“People don’t know what it’s like to live without walls,” said Jonny Byrne, a lecturer in criminology at the University of Ulster. “People have lost lives. The walls have protected families. Nothing is impossible, but the vision of what it would look like without the walls needs to be spelt out.”
On the other side of the wall from Callaghan is Kerry Irvine, a 31-year-old Protestant mother-of-one from the Protestant Cluan Place. She has a message for Obama and Cameron: “You don’t live here and you don’t know what it’s like.”

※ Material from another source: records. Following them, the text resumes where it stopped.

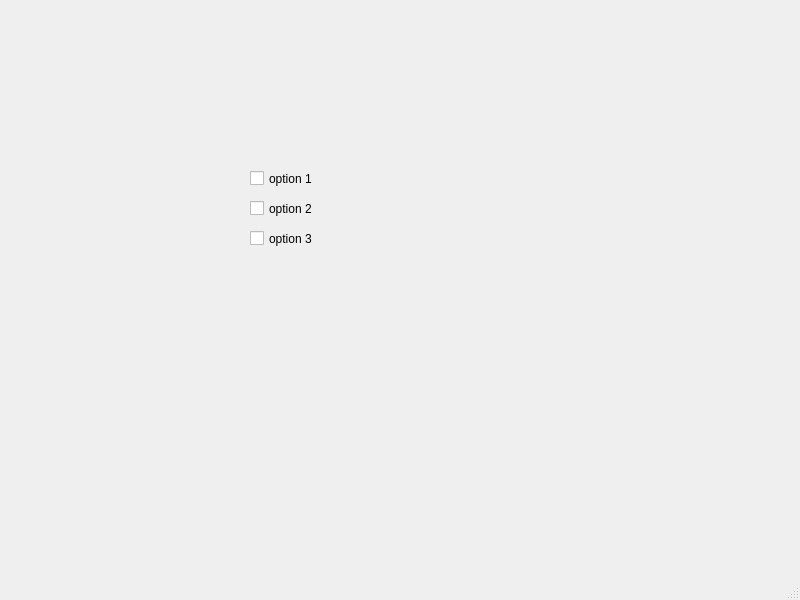
Qt form mainwindow.ui (Sushmitha212218203031/CHECKBOX-) before a commit.
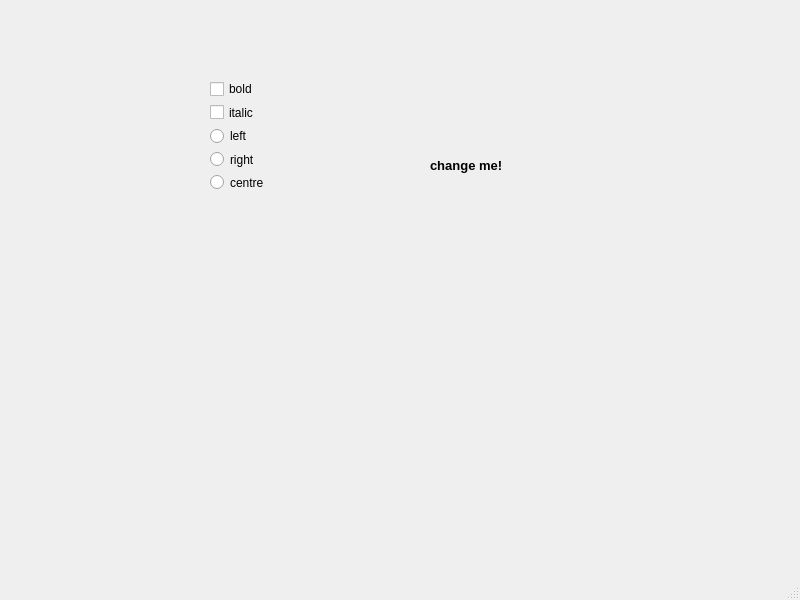
The same form after that commit.

Patch:
```diff
--- a/mainwindow.ui
+++ b/mainwindow.ui
@@ -14,44 +14,65 @@
    <string>MainWindow</string>
   </property>
   <widget class="QWidget" name="centralwidget">
-   <widget class="QCheckBox" name="checkBox">
+   <widget class="QLabel" name="label">
     <property name="geometry">
      <rect>
-      <x>250</x>
-      <y>170</y>
-      <width>70</width>
-      <height>17</height>
+      <x>430</x>
+      <y>140</y>
+      <width>111</width>
+      <height>51</height>
      </rect>
     </property>
     <property name="text">
-     <string>option 1</string>
+     <string>&lt;html&gt;&lt;head/&gt;&lt;body&gt;&lt;p&gt;&lt;span style=&quot; font-size:10pt; font-weight:600;&quot;&gt;change me!&lt;/span&gt;&lt;/p&gt;&lt;/body&gt;&lt;/html&gt;</string>
     </property>
    </widget>
-   <widget class="QCheckBox" name="checkBox_2">
+   <widget class="QWidget" name="">
     <property name="geometry">
      <rect>
-      <x>250</x>
-      <y>200</y>
-      <width>70</width>
-      <height>17</height>
+      <x>210</x>
+      <y>80</y>
+      <width>84</width>
+      <height>111</height>
      </rect>
     </property>
-    <property name="text">
-     <string>option 2</string>
-    </property>
-   </widget>
-   <widget class="QCheckBox" name="checkBox_3">
-    <property name="geometry">
-     <rect>
-      <x>250</x>
-      <y>230</y>
-      <width>70</width>
-      <height>17</height>
-     </rect>
-    </property>
-    <property name="text">
-     <string>option 3</string>
-    </property>
+    <layout class="QVBoxLayout" name="verticalLayout">
+     <item>
+      <widget class="QCheckBox" name="checkBox">
+       <property name="text">
+        <string>bold</string>
+       </property>
+      </widget>
+     </item>
+     <item>
+      <widget class="QCheckBox" name="checkBox_2">
+       <property name="text">
+        <string>italic</string>
+       </property>
+      </widget>
+     </item>
+     <item>
+      <widget class="QRadioButton" name="radioButton">
+       <property name="text">
+        <string>left</string>
+       </property>
+      </widget>
+     </item>
+     <item>
+      <widget class="QRadioButton" name="radioButton_2">
+       <property name="text">
+        <string>right</string>
+       </property>
+      </widget>
+     </item>
+     <item>
+      <widget class="QRadioButton" name="radioButton_3">
+       <property name="text">
+        <string>centre</string>
+       </property>
+      </widget>
+     </item>
+    </layout>
    </widget>
   </widget>
   <widget class="QMenuBar" name="menubar">
```
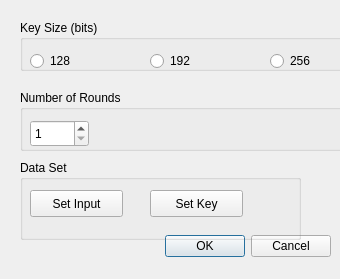
The window that ui/dialognew.ui (giovanirinaldi/YAAES) describes before a commit, drawn with Qt 5.
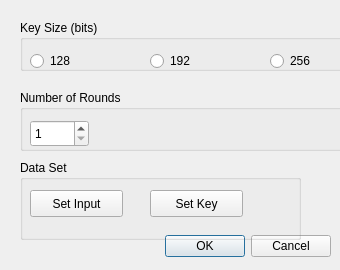
The same window after the commit.

What changed in the file:
```diff
--- a/ui/dialognew.ui
+++ b/ui/dialognew.ui
@@ -10,7 +10,7 @@
     <x>0</x>
     <y>0</y>
     <width>340</width>
-    <height>279</height>
+    <height>270</height>
    </rect>
   </property>
   <property name="windowTitle">
```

“They should make them higher,” said Irvine, who has a “Proud to be British” poster on her living room window and the Union Jack flag flying from her house. “I’d move if they brought them down. Just the other day I was putting the bin out and a petrol bomb landed at my feet.”
Northern Ireland’s conflict, known locally as the Troubles, stretched from 1969 until the mid-1990s and was fought over whether the region should remain part of the U.K. or unite with the Republic of Ireland. Catholics mainly supported unification, with most Protestants preferring to remain part of Britain.

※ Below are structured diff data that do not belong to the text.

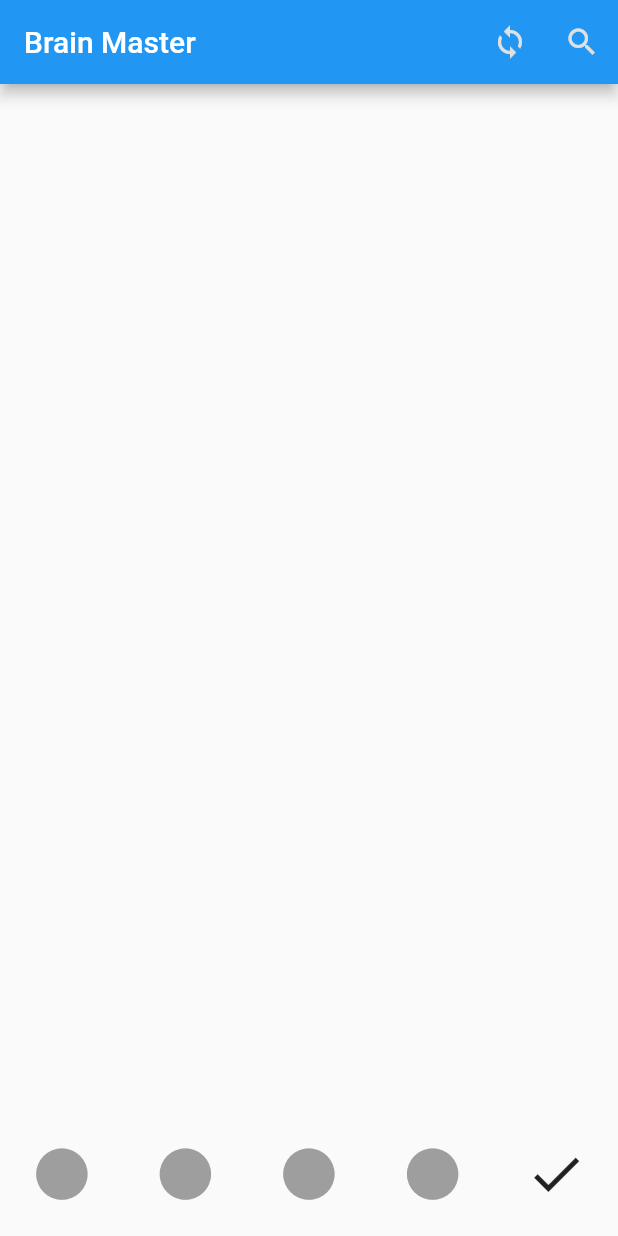
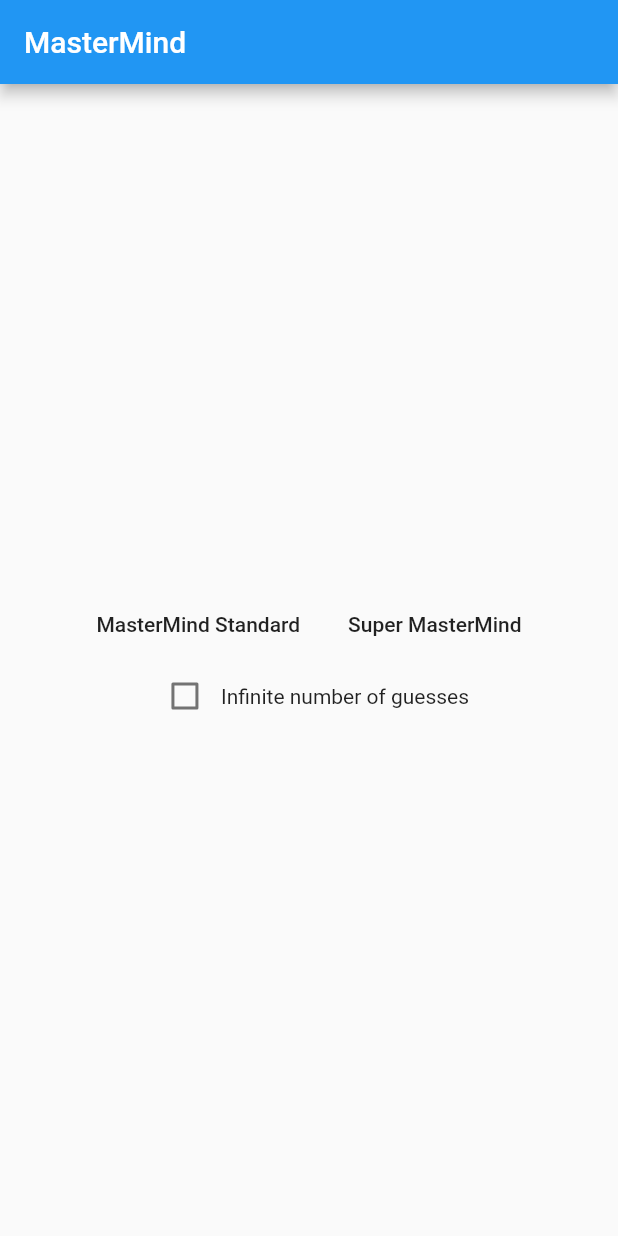
Before and after one commit to demogames/colorcode, a Flutter app: the screen it shows after launch, on a phone screen of 412 x 824 dp. Run offline on Flutter 3.47's test engine with Material 2 defaults, Android fonts, the phone set to English and light mode, and no system bars.

```diff
--- /dev/null
+++ b/lib/MasterMindApp.dart
@@ -0,0 +1,68 @@
+import 'package:flutter/material.dart';
+
+import 'package:mastermind/localization.dart';
+import 'package:mastermind/models.dart';
+import 'package:mastermind/routes.dart';
+import 'package:mastermind/screens/HomeScreen.dart';
+import 'package:mastermind/screens/GameScreen.dart';
+
+class MasterMindApp extends StatefulWidget {
+
+  @override
+  State<StatefulWidget> createState() => MasterMindAppState();
+}
+
+class MasterMindAppState extends State<MasterMindApp> {
+  AppState appState = AppState();
+
+  @override
+  Widget build(BuildContext context) {
+    return new MaterialApp(
+      title: MasterMindLocalizations().appTitle,
+      theme: new ThemeData(
+        primarySwatch: Colors.blue,
+      ),
+      localizationsDelegates: [
+        MasterMindLocalizationsDelegate(),
+      ],
+      routes: {
+        MasterMindRoutes.home: (context) =>
+            HomeScreen(
+              appState: appState,
+              generateCode: generateCode,
+              changeGameType: changeGameType,
+              enableInfiniteGuesses: enableInfiniteGuesses,
+            ),
+        MasterMindRoutes.game: (context) =>
+            GameScreen(
+              appState: appState,
+              generateCode: generateCode,
+            ),
+      },
+    );
+  }
+
+  void makeGuess() {
+    setState(() {
+      appState.makeGuess();
+    });
+  }
+
+  void generateCode() {
+    setState(() {
+      appState.generateCode();
+    });
+  }
+
+  void changeGameType(int type) {
+    setState(() {
+      appState.changeGameType(type);
+    });
+  }
+
+  void enableInfiniteGuesses(bool enable) {
+    setState(() {
+      appState.enableInfiniteGuesses(enable);
+    });
+  }
+}
--- a/lib/code.dart
+++ b/lib/code.dart
@@ -1,50 +1,18 @@
 import 'package:flutter/material.dart';
-import 'dart:math';
 
-class CodeMapper {
-  static var _codeColors = <Color>[
-    Colors.red,
-    Colors.green,
-    Colors.blue,
-    Colors.yellow,
-    Colors.orange,
-    Colors.purple
-  ];
-
-  static var _defaultColor = Colors.grey;
-
-  static Color getCodeColor(int code) {
-    if (code < 0 || code >= _codeColors.length) {
-      return _defaultColor;
-    }
-    return _codeColors[code];
-  }
-
-  static int colorCount() => _codeColors.length;
-}
-
-class Code {
-  var _code = <int>[-1, -1, -1, -1];
-
-  operator [](int i) => _code[i];
-  operator []=(int i, int value) => _code[i] = value;
-
-  int pinCount() => _code.length;
-}
+import 'package:mastermind/models.dart';
 
 class CodeWidget extends StatefulWidget {
-  Code _code;
+  Code code;
+  bool interactive;
 
-  CodeWidget(Code this._code);
+  CodeWidget({Code this.code, bool this.interactive});
 
   @override
-  createState() => new CodeState(_code);
+  createState() => new CodeState();
 }
 
 class CodeState extends State<CodeWidget> {
-  Code _code;
-
-  CodeState(Code this._code);
 
   @override
   Widget build(BuildContext context) {
@@ -56,7 +24,7 @@ class CodeState extends State<CodeWidget> {
 
   createPinWidgets() {
     var pinWidgets = <Widget>[];
-    for (int i = 0; i < _code.pinCount(); ++i) {
+    for (int i = 0; i < widget.code.pinCount(); ++i) {
       pinWidgets.add(
         new Expanded(
           child: new AspectRatio(
@@ -66,7 +34,7 @@ class CodeState extends State<CodeWidget> {
               child: new IconButton(
                 icon: new Icon(
                   Icons.brightness_1,
-                  color: CodeMapper.getCodeColor(_code[i]),
+                  color: CodeMapper.getCodeColor(widget.code[i]),
                 ),
                 onPressed: () {
                   selectColor(i);
@@ -85,11 +53,11 @@ class CodeState extends State<CodeWidget> {
   selectColor(int i) {
     showDialog(
         context: context,
-        builder: (BuildContext) => new ColorChooser()
+        builder: (BuildContext) => new ColorChooser(widget.code.colorCount())
     ).then((color) {
       if (color != null) {
         setState(() {
-          _code[i] = color;
+          widget.code[i] = color;
         });
       }
     });
@@ -97,10 +65,14 @@ class CodeState extends State<CodeWidget> {
 }
 
 class ColorChooser extends StatelessWidget {
+  final colorCount;
+
+  ColorChooser(int this.colorCount);
+
   @override
   Widget build(BuildContext context) {
     var colorWidgets = <Widget>[];
-    for (int i = 0; i < CodeMapper.colorCount(); ++i) {
+    for (int i = 0; i < colorCount; ++i) {
       colorWidgets.add(
         new Expanded(
           child: new AspectRatio(
--- /dev/null
+++ b/lib/keys.dart
@@ -0,0 +1,6 @@
+import 'package:flutter/widgets.dart';
+
+class MasterMindKeys {
+  static final homeScreen = const Key('__homeScreen__');
+  static final gameScreen = const Key('__gameScreen__');
+}
--- /dev/null
+++ b/lib/localization.dart
@@ -0,0 +1,28 @@
+import 'dart:async';
+
+import 'package:flutter/material.dart';
+
+class MasterMindLocalizations {
+  static MasterMindLocalizations of(BuildContext context) {
+    return Localizations.of<MasterMindLocalizations>(
+      context,
+      MasterMindLocalizations
+    );
+  }
+
+  String get appTitle => "MasterMind";
+  String get infiniteGuesses => "Infinite number of guesses";
+  String get masterMindStandard => "MasterMind Standard";
+  String get masterMindSuper => "Super MasterMind";
+}
+
+class MasterMindLocalizationsDelegate extends LocalizationsDelegate<MasterMindLocalizations> {
+  @override
+  bool isSupported(Locale locale) => locale.languageCode.toLowerCase().contains("en");
+
+  @override
+  Future<MasterMindLocalizations> load(Locale locale) => Future(() => MasterMindLocalizations());
+
+  @override
+  bool shouldReload(LocalizationsDelegate<MasterMindLocalizations> old) => false;
+}
--- a/lib/main.dart
+++ b/lib/main.dart
@@ -1,155 +1,5 @@
 import 'package:flutter/material.dart';
-import 'dart:math';
 
-import 'package:mastermind/code.dart';
+import 'package:mastermind/MasterMindApp.dart';
 
-void main() => runApp(new MyApp());
-
-class MyApp extends StatelessWidget {
-  // This widget is the root of your application.
-  @override
-  Widget build(BuildContext context) {
-    return new MaterialApp(
-      title: 'Flutter Demo',
-      theme: new ThemeData(
-        // This is the theme of your application.
-        //
-        // Try running your application with "flutter run". You'll see the
-        // application has a blue toolbar. Then, without quitting the app, try
-        // changing the primarySwatch below to Colors.green and then invoke
-        // "hot reload" (press "r" in the console where you ran "flutter run",
-        // or press Run > Flutter Hot Reload in IntelliJ). Notice that the
-        // counter didn't reset back to zero; the application is not restarted.
-        primarySwatch: Colors.blue,
-      ),
-      home: new GamePage(),
-
-    );
-  }
-}
-
-class GamePage extends StatefulWidget {
-  @override
-  GameState createState() => new GameState();
-}
-
-class GameState extends State<GamePage> {
-  var _code;
-  final _rand = new Random();
-
-  var _guesses = new List<Code>();
-
-  GameState() {
-    _code = _generateCode();
-  }
-
-  Code _generateCode() {
-    Code code = new Code();
-    for (int i=0; i<code.pinCount(); ++i) {
-      code[i] = _rand.nextInt(6);
-    }
-    return code;
-  }
-
-  void _regenerateCode() {
-    setState(() {
-      _guesses.insert(0, _code);
-      _code = _generateCode();
-    });
-  }
-
-  @override
-  Widget build(BuildContext context) {
-    final guessWidgets = _guesses.map(
-      (guess) {
-        return new ListTile(
-          title: new CodeWidget(guess),
-          trailing: new Icon(Icons.apps),
-        );
-      }
-    );
-
-    return new Scaffold(
-      appBar: new AppBar(
-        title: new Text("Brain Master"),
-        actions: <Widget>[
-          new IconButton(
-            icon: new Icon(
-              Icons.sync,
-              color: Theme.of(context).buttonColor,
-            ),
-            tooltip: "regenerate code",
-            onPressed: _regenerateCode
-          ),
-          new IconButton(
-            icon: new Icon(
-              Icons.search,
-              color: Theme.of(context).buttonColor,
-            ),
-            tooltip: "resolve",
-            onPressed: null
-          )
-        ],
-      ),
-      body: new Column(
-        mainAxisAlignment: MainAxisAlignment.end,
-        children: [
-          new Expanded(
-            child: new ListView(
-              children: ListTile.divideTiles(
-                context: context,
-                tiles: guessWidgets
-              ).toList(),
-              reverse: true,
-            ),
-          ),
-          new GuessWidget()
-        ],
-      ),
-    );
-  }
-}
-
-class GuessWidget extends StatefulWidget {
-  @override
-  createState() => new GuessState();
-}
-
-class GuessState extends State<GuessWidget> {
-  var _codeWidget;
-
-  GuessState() {
-    _codeWidget = new CodeWidget(new Code());
-  }
-
-  _checkGuess() {
-    print("Check Guess");
-  }
-
-  @override
-  Widget build(BuildContext context) {
-    return new Row(
-      children: <Widget>[
-        new Expanded(
-          child: _codeWidget,
-          flex: 4,
-        ),
-        new Expanded(
-          child: new AspectRatio(
-            aspectRatio: 1.0,
-            child: new FittedBox(
-              fit: BoxFit.fill,
-              child: new IconButton(
-                icon: new Icon(
-                  Icons.check,
-                ),
-                onPressed: _checkGuess
-              ),
-            ),
-          ),
-          flex: 1,
-        )
-      ],
-    );
-  }
-}
+void main() => runApp(MasterMindApp());
--- /dev/null
+++ b/lib/models.dart
@@ -0,0 +1,83 @@
+import 'dart:math';
+
+import 'package:flutter/material.dart';
+
+class AppState {
+
+  int gameType;
+  bool infiniteGuessesEnabled;
+  Code code;
+  List<Code> guesses;
+
+  AppState({
+    this.gameType = -1,
+    this.infiniteGuessesEnabled = false,
+  });
+
+  void makeGuess() {
+
+  }
+
+  void generateCode() {
+    guesses.clear();
+    code = Code(
+      gameType == 0 ? 4 : 5,
+      gameType == 0 ? 6 : 8,
+      random: true
+    );
+  }
+
+  void changeGameType(int type) {
+    this.gameType = type;
+  }
+
+  void enableInfiniteGuesses(bool enable) {
+    this.infiniteGuessesEnabled = enable;
+  }
+}
+
+
+class Code {
+  static final rand = Random();
+
+  final pinCount;
+  final colorCount;
+  List<int> _code;
+
+  Code(int this.pinCount, int this.colorCount, {bool random = false}) {
+    _code = List<int>(pinCount).map((i) => random ? rand.nextInt(colorCount) : -1).toList();
+  }
+
+  @override
+  String toString() {
+    return _code.toString();
+  }
+
+  @override
+  bool operator ==(other) => _code == other._code;
+  int  operator [](int i) => _code[i];
+  void operator []=(int i, int value) => _code[i] = value;
+}
+
+
+class CodeMapper {
+  static final _codeColors = <Color>[
+    Colors.red,
+    Colors.green,
+    Colors.blue,
+    Colors.yellow,
+    Colors.orange,
+    Colors.purple,
+    Colors.brown,
+    Colors.tealAccent
+  ];
+
+  static final _defaultColor = Colors.grey;
+
+  static Color getCodeColor(int code) {
+    if (code < 0 || code >= _codeColors.length) {
+      return _defaultColor;
+    }
+    return _codeColors[code];
+  }
+}
--- /dev/null
+++ b/lib/routes.dart
@@ -0,0 +1,4 @@
+class MasterMindRoutes {
+  static final home = "/";
+  static final game = "/game";
+}
--- /dev/null
+++ b/lib/screens/HomeScreen.dart
@@ -0,0 +1,75 @@
+import 'package:flutter/material.dart';
+
+import 'package:mastermind/keys.dart';
+import 'package:mastermind/localization.dart';
+import 'package:mastermind/models.dart';
+import 'package:mastermind/routes.dart';
+import 'package:mastermind/typedefs.dart';
+
+class HomeScreen extends StatefulWidget {
+  final AppState appState;
+  final Function generateCode;
+  final GameTypeChanger changeGameType;
+  final InfiniteGuessesEnabler enableInfiniteGuesses;
+
+  HomeScreen({
+    @required this.appState,
+    @required this.generateCode,
+    @required this.changeGameType,
+    @required this.enableInfiniteGuesses,
+  }) : super(key: MasterMindKeys.homeScreen);
+
+  @override
+  createState() => HomeScreenState();
+}
+
+class HomeScreenState extends State<HomeScreen> {
+  @override
+  Widget build(BuildContext context) {
+    return Scaffold(
+      appBar: AppBar(
+        title: Text(MasterMindLocalizations.of(context).appTitle),
+      ),
+      body: new Column(
+        mainAxisAlignment: MainAxisAlignment.center,
+        children: <Widget>[
+          new Row(
+            mainAxisAlignment: MainAxisAlignment.center,
+            children: <Widget>[
+              new MaterialButton(
+                onPressed: () {
+                  widget.changeGameType(0); // FIXME add constant
+                  Navigator.pushNamed(context, MasterMindRoutes.game);
+                },
+                child: new Text(
+                  MasterMindLocalizations.of(context).masterMindStandard
+                ),
+              ),
+              new MaterialButton(
+                onPressed: () {
+                  widget.changeGameType(1); // FIXME add constant
+                  Navigator.pushNamed(context, MasterMindRoutes.game);
+                },
+                child: new Text(
+                    MasterMindLocalizations.of(context).masterMindSuper
+                ),
+              ),
+            ],
+          ),
+          new Row(
+            mainAxisAlignment: MainAxisAlignment.center,
+            children: <Widget>[
+              new Checkbox(
+                value: widget.appState.infiniteGuessesEnabled,
+                onChanged: widget.enableInfiniteGuesses,
+              ),
+              new Text(
+                MasterMindLocalizations.of(context).infiniteGuesses
+              ),
+            ],
+          )
+        ],
+      ),
+    );
+  }
+}
--- /dev/null
+++ b/lib/typedefs.dart
@@ -0,0 +1,3 @@
+typedef GameTypeChanger(int type);
+
+typedef InfiniteGuessesEnabler(bool enable);
```
Also changed, not shown: lib/screens/GameScreen.dart (added, +94 -0 lines), 1 other file.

The British army built the first peace line in the early 1970s as sectarian killings increased amid escalating violence.
While bombings, kneecappings and shootings largely ended in 1998 with the Good Friday Agreement, tensions between the two communities persist. In the 12-month period ended March 2012, 1,344 sectarian incidents took place, according to the Police Service of Northern Ireland.
As well as keep the two sides apart, the walls have become a tourist attraction, along with the murals of the conflict dotted around the city.

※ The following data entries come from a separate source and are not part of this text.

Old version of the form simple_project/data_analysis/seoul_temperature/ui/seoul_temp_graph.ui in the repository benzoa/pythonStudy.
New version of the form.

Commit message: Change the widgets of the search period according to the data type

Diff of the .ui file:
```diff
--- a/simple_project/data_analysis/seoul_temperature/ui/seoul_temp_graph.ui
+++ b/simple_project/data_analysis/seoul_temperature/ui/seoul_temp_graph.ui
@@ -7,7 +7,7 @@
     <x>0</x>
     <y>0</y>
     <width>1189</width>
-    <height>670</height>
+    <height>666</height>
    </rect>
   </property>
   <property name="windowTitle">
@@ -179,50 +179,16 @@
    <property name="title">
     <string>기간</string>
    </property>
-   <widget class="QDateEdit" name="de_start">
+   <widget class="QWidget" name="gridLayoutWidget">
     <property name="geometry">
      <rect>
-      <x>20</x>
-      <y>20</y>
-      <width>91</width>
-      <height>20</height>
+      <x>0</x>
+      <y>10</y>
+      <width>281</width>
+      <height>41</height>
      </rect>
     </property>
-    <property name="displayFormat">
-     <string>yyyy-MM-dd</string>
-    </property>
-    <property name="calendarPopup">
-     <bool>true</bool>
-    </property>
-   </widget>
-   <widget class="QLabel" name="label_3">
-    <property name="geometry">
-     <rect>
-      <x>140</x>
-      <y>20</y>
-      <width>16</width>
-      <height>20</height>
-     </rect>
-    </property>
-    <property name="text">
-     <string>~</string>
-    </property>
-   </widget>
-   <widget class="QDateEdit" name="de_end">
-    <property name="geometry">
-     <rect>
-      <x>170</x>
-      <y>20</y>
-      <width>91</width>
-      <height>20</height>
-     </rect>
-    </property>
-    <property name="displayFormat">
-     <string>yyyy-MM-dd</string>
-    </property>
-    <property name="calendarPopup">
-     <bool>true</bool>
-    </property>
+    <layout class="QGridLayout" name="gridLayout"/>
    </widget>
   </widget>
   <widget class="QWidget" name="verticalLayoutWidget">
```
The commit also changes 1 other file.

“The murals and the peace lines are the most popular requests from tourists in Belfast,” said Benn Allen, manager of Allen’s Tours in the city. “The peace lines describe everything they’ve seen on the news for the past 40 years about Belfast. Say Belfast to them and they think bombs and trouble.”
Last month Peter Robinson and Martin McGuinness, leaders of Northern Ireland’s executive, which was revived in 2007 as part of efforts to unite politicians behind the peace process, said they wanted the peace walls torn down within the next 10 years.
Removing them might help the province’s image as it seeks investment. The economy has never fully recovered from conflict or industrial decline that resulted in the closure in 2000 of shipyards, where the Titanic Liner was built.
In his Belfast speech, Obama said June 17 that the region’s peace process gave hope to conflict zones across the world. He praised the efforts of Sylvia Gordon, a community worker in Belfast, and her colleagues, who helped open up a peace line in a north Belfast park.
“They knew it was going to be hard, but they tried anyway,” Obama said. “And together they all decided to build a gate to open that wall and now people can walk freely through the park.”
Elsewhere in the city, divisions remain. Murals venerating dead fighters adorn walls in Short Strand, a community of about 1,200 people, while the Irish national flag hangs from lampposts and shops using Gaelic, the Irish language, in their signs.
In Cluan Place, where Irvine lives, almost every house has a Union Jack flying outside and posters declaring they are “Proud to be British” on their front windows. At the edge of the street, stockpiles of wooden pallets are stacked in preparation for a bonfire on July 11 to celebrate a 17th-century victory over Catholics.
“I don’t think things will ever change,” Irvine said. “It’s the way it has been for years. I don’t want the walls to come down, I’d be afraid.”
Jim Callaghan, her Catholic neighbor on the other side of the wall, also is pessimistic about the future.
“There’ll be more trouble here over the summer with the marching season,” said Callaghan, adding that it’s lucky his granddaughter survived last week’s petrol bomb attack.
“If the wind had been blowing the other way, she would have been set on fire,” said Callaghan, pointing to the scorch-mark left by the bomb when it landed outside his living room window. “If Cameron is so keen on taking the peace lines down, why doesn’t he come and live here, or why doesn’t he take down his own gates outside Downing Street?”